[TASK DATA]
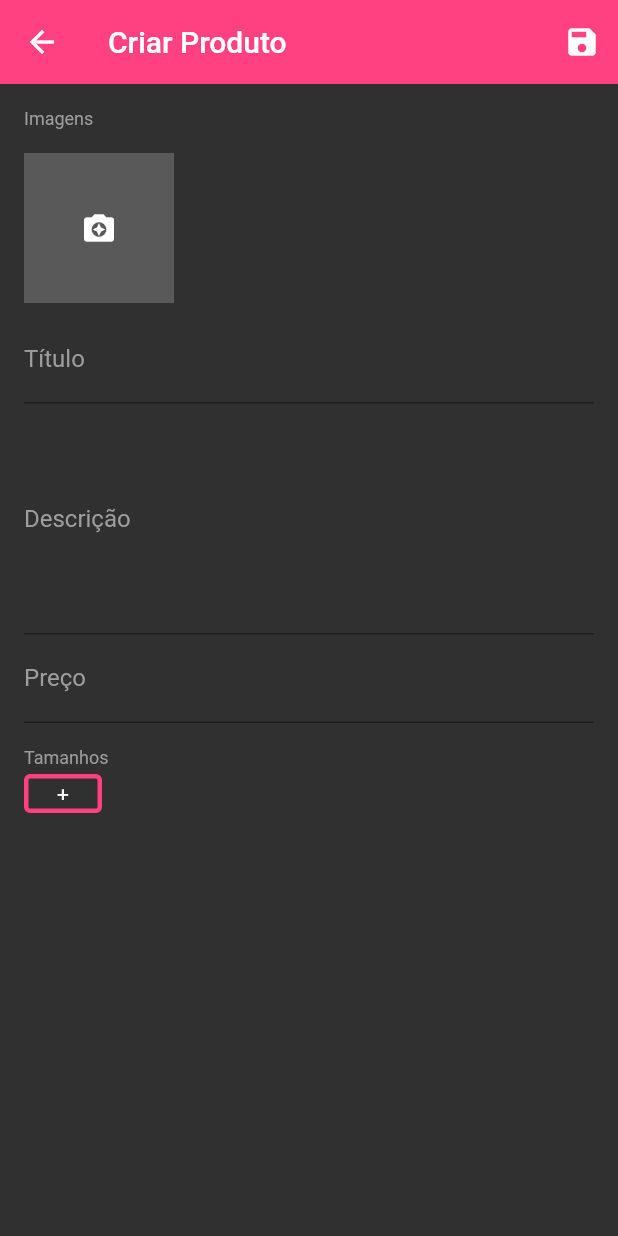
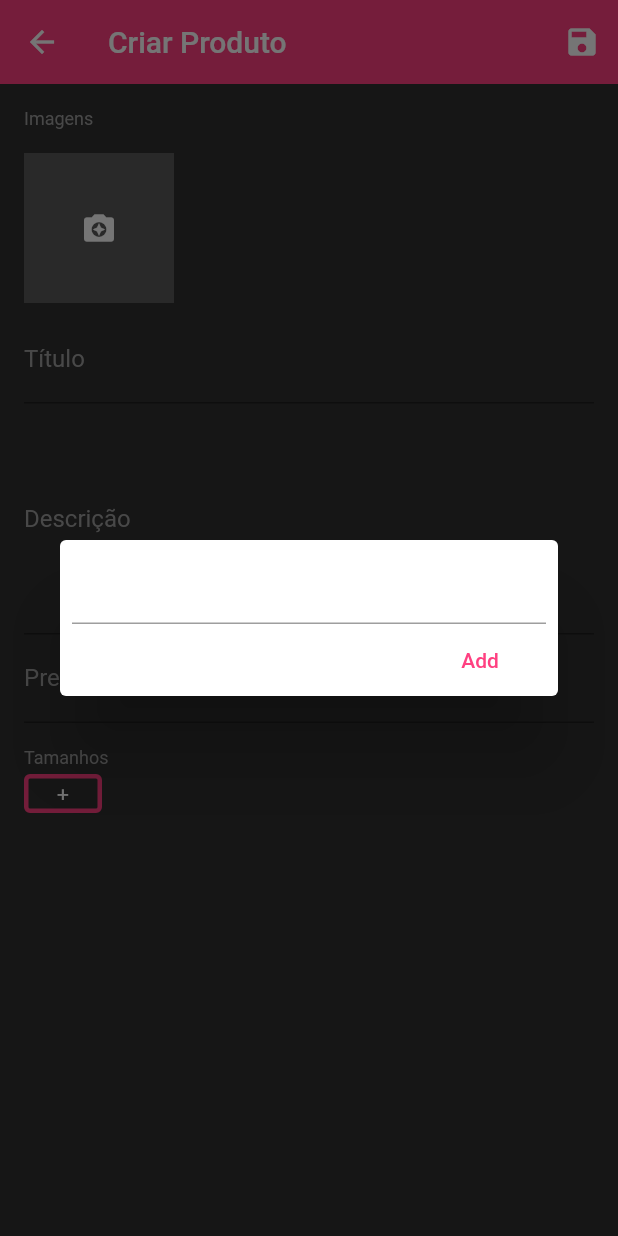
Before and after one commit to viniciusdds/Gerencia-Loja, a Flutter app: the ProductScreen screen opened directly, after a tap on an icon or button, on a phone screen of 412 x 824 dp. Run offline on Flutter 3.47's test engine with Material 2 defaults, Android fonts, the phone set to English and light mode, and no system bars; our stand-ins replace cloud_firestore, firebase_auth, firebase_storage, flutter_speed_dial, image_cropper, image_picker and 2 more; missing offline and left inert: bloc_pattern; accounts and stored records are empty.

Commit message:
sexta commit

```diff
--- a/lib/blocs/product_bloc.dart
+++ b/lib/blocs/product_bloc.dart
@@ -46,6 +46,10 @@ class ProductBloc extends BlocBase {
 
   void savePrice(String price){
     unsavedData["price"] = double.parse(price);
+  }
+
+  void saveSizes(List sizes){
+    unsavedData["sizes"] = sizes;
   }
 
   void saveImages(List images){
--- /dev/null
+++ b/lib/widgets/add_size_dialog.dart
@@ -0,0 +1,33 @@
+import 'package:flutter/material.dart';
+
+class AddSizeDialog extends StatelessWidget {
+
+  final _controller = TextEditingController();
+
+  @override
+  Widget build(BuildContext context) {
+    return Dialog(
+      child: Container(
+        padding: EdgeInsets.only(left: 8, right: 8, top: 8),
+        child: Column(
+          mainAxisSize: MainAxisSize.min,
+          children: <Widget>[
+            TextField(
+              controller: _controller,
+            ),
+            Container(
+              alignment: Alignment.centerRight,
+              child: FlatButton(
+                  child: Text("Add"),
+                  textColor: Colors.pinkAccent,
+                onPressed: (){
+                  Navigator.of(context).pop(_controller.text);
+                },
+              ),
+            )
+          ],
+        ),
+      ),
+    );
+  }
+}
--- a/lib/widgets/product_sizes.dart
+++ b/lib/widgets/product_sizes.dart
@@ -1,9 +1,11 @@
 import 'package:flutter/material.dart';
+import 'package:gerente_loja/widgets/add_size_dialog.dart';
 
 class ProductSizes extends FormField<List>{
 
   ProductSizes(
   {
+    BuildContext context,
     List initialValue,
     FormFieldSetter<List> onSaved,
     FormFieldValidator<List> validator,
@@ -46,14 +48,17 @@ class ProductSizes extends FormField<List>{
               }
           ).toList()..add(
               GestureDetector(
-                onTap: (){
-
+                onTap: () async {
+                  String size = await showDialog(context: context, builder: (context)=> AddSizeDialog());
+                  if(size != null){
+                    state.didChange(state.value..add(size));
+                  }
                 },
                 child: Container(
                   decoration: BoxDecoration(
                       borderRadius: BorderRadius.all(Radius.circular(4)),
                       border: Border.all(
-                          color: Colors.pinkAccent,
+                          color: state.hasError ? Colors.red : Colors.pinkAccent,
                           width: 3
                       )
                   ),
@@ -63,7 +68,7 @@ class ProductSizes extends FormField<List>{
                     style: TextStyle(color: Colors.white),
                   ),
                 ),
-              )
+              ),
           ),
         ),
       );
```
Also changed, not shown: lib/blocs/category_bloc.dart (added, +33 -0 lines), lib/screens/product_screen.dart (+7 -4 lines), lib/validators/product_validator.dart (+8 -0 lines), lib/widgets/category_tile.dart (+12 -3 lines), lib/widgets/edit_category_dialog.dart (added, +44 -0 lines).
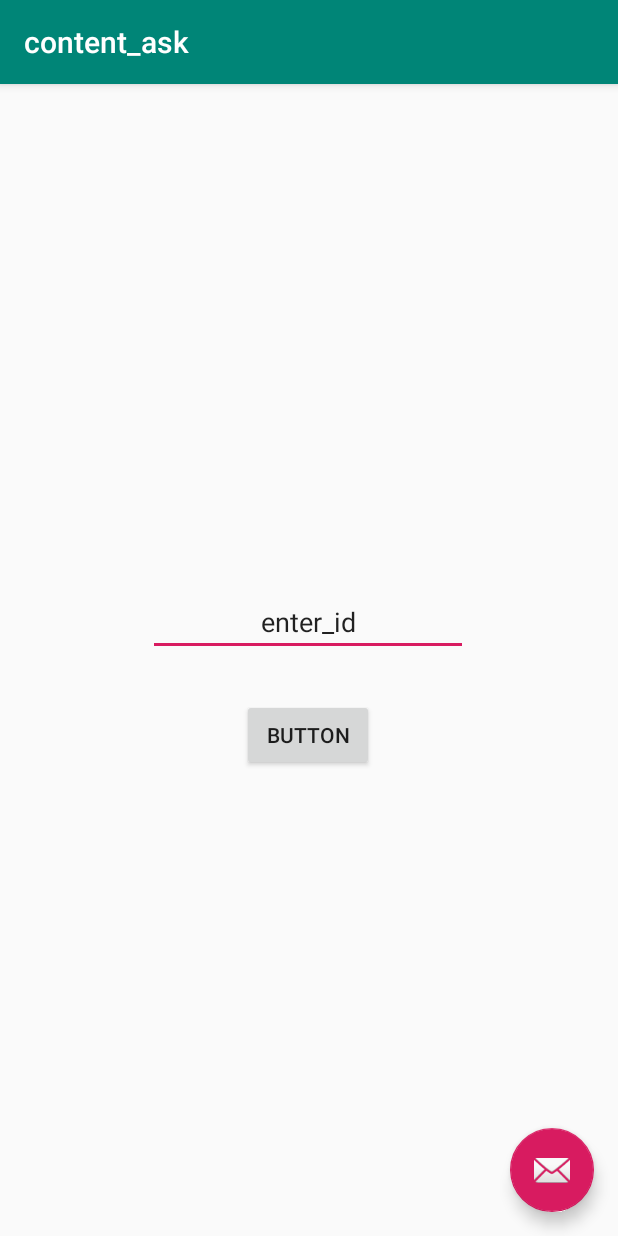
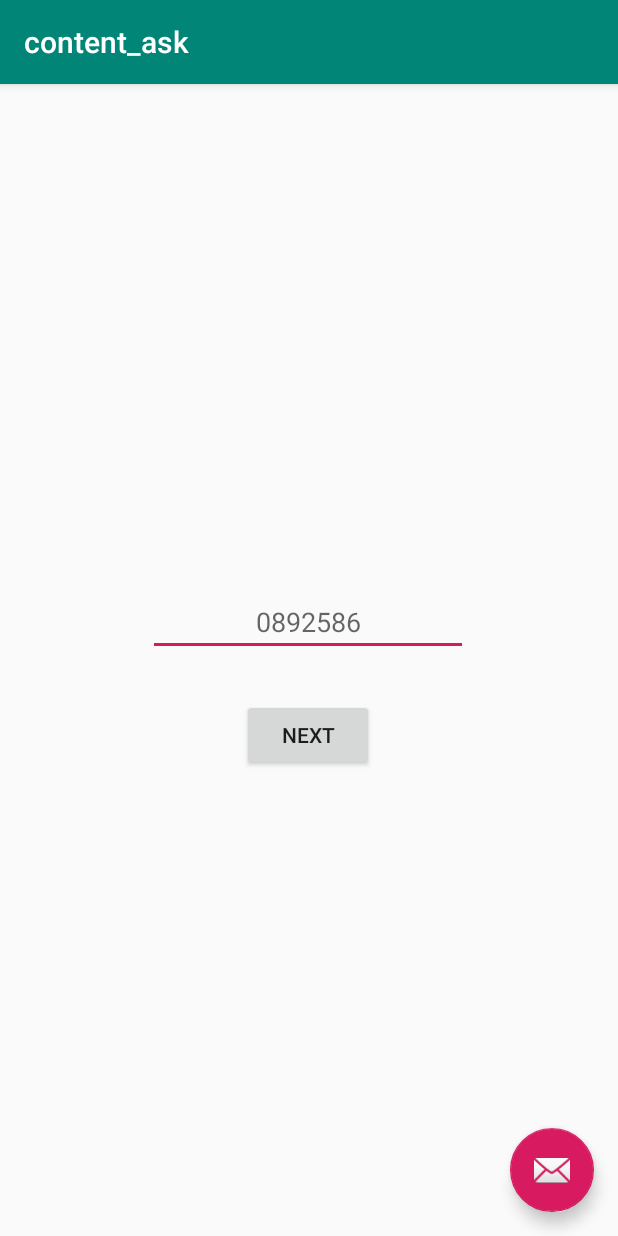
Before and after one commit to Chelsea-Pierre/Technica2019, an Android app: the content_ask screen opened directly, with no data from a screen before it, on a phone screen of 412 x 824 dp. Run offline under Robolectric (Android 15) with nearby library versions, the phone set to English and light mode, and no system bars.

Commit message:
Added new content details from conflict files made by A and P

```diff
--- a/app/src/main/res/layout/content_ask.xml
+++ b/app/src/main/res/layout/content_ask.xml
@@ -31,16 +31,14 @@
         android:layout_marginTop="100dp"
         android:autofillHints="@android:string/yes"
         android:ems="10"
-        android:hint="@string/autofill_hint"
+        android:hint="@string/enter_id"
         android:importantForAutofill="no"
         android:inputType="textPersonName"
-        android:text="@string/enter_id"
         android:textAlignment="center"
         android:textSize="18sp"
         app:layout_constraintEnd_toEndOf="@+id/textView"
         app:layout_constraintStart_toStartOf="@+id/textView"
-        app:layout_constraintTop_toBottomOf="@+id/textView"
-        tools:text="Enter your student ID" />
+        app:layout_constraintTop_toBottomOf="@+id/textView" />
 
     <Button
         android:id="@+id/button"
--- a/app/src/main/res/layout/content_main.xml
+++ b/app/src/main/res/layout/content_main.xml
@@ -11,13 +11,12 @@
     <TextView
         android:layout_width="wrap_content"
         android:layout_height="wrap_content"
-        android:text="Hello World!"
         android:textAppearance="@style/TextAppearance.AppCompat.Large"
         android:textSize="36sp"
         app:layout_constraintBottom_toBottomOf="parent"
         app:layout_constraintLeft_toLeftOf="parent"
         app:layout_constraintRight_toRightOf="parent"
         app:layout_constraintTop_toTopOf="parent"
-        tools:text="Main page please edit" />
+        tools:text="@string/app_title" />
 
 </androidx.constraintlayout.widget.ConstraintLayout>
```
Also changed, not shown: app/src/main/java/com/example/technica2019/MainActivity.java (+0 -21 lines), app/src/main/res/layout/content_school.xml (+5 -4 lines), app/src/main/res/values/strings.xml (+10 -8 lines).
[/TASK DATA]
## PROBLEM REQUIREMENTS
A faithful, word-for-word version of the records above is needed, with no images in it.

## RESPONSE TO THIS EXERCISE
Before and after one commit to viniciusdds/Gerencia-Loja, a Flutter app: the ProductScreen screen opened directly, after a tap on an icon or button, on a phone screen of 412 x 824 dp. Run offline on Flutter 3.47's test engine with Material 2 defaults, Android fonts, the phone set to English and light mode, and no system bars; our stand-ins replace cloud_firestore, firebase_auth, firebase_storage, flutter_speed_dial, image_cropper, image_picker and 2 more; missing offline and left inert: bloc_pattern; accounts and stored records are empty.

Commit message:
sexta commit

```diff
--- a/lib/blocs/product_bloc.dart
+++ b/lib/blocs/product_bloc.dart
@@ -46,6 +46,10 @@ class ProductBloc extends BlocBase {
 
   void savePrice(String price){
     unsavedData["price"] = double.parse(price);
+  }
+
+  void saveSizes(List sizes){
+    unsavedData["sizes"] = sizes;
   }
 
   void saveImages(List images){
--- /dev/null
+++ b/lib/widgets/add_size_dialog.dart
@@ -0,0 +1,33 @@
+import 'package:flutter/material.dart';
+
+class AddSizeDialog extends StatelessWidget {
+
+  final _controller = TextEditingController();
+
+  @override
+  Widget build(BuildContext context) {
+    return Dialog(
+      child: Container(
+        padding: EdgeInsets.only(left: 8, right: 8, top: 8),
+        child: Column(
+          mainAxisSize: MainAxisSize.min,
+          children: <Widget>[
+            TextField(
+              controller: _controller,
+            ),
+            Container(
+              alignment: Alignment.centerRight,
+              child: FlatButton(
+                  child: Text("Add"),
+                  textColor: Colors.pinkAccent,
+                onPressed: (){
+                  Navigator.of(context).pop(_controller.text);
+                },
+              ),
+            )
+          ],
+        ),
+      ),
+    );
+  }
+}
--- a/lib/widgets/product_sizes.dart
+++ b/lib/widgets/product_sizes.dart
@@ -1,9 +1,11 @@
 import 'package:flutter/material.dart';
+import 'package:gerente_loja/widgets/add_size_dialog.dart';
 
 class ProductSizes extends FormField<List>{
 
   ProductSizes(
   {
+    BuildContext context,
     List initialValue,
     FormFieldSetter<List> onSaved,
     FormFieldValidator<List> validator,
@@ -46,14 +48,17 @@ class ProductSizes extends FormField<List>{
               }
           ).toList()..add(
               GestureDetector(
-                onTap: (){
-
+                onTap: () async {
+                  String size = await showDialog(context: context, builder: (context)=> AddSizeDialog());
+                  if(size != null){
+                    state.didChange(state.value..add(size));
+                  }
                 },
                 child: Container(
                   decoration: BoxDecoration(
                       borderRadius: BorderRadius.all(Radius.circular(4)),
                       border: Border.all(
-                          color: Colors.pinkAccent,
+                          color: state.hasError ? Colors.red : Colors.pinkAccent,
                           width: 3
                       )
                   ),
@@ -63,7 +68,7 @@ class ProductSizes extends FormField<List>{
                     style: TextStyle(color: Colors.white),
                   ),
                 ),
-              )
+              ),
           ),
         ),
       );
```
Also changed, not shown: lib/blocs/category_bloc.dart (added, +33 -0 lines), lib/screens/product_screen.dart (+7 -4 lines), lib/validators/product_validator.dart (+8 -0 lines), lib/widgets/category_tile.dart (+12 -3 lines), lib/widgets/edit_category_dialog.dart (added, +44 -0 lines).
Before and after one commit to Chelsea-Pierre/Technica2019, an Android app: the content_ask screen opened directly, with no data from a screen before it, on a phone screen of 412 x 824 dp. Run offline under Robolectric (Android 15) with nearby library versions, the phone set to English and light mode, and no system bars.

Commit message:
Added new content details from conflict files made by A and P

```diff
--- a/app/src/main/res/layout/content_ask.xml
+++ b/app/src/main/res/layout/content_ask.xml
@@ -31,16 +31,14 @@
         android:layout_marginTop="100dp"
         android:autofillHints="@android:string/yes"
         android:ems="10"
-        android:hint="@string/autofill_hint"
+        android:hint="@string/enter_id"
         android:importantForAutofill="no"
         android:inputType="textPersonName"
-        android:text="@string/enter_id"
         android:textAlignment="center"
         android:textSize="18sp"
         app:layout_constraintEnd_toEndOf="@+id/textView"
         app:layout_constraintStart_toStartOf="@+id/textView"
-        app:layout_constraintTop_toBottomOf="@+id/textView"
-        tools:text="Enter your student ID" />
+        app:layout_constraintTop_toBottomOf="@+id/textView" />
 
     <Button
         android:id="@+id/button"
--- a/app/src/main/res/layout/content_main.xml
+++ b/app/src/main/res/layout/content_main.xml
@@ -11,13 +11,12 @@
     <TextView
         android:layout_width="wrap_content"
         android:layout_height="wrap_content"
-        android:text="Hello World!"
         android:textAppearance="@style/TextAppearance.AppCompat.Large"
         android:textSize="36sp"
         app:layout_constraintBottom_toBottomOf="parent"
         app:layout_constraintLeft_toLeftOf="parent"
         app:layout_constraintRight_toRightOf="parent"
         app:layout_constraintTop_toTopOf="parent"
-        tools:text="Main page please edit" />
+        tools:text="@string/app_title" />
 
 </androidx.constraintlayout.widget.ConstraintLayout>
```
Also changed, not shown: app/src/main/java/com/example/technica2019/MainActivity.java (+0 -21 lines), app/src/main/res/layout/content_school.xml (+5 -4 lines), app/src/main/res/values/strings.xml (+10 -8 lines).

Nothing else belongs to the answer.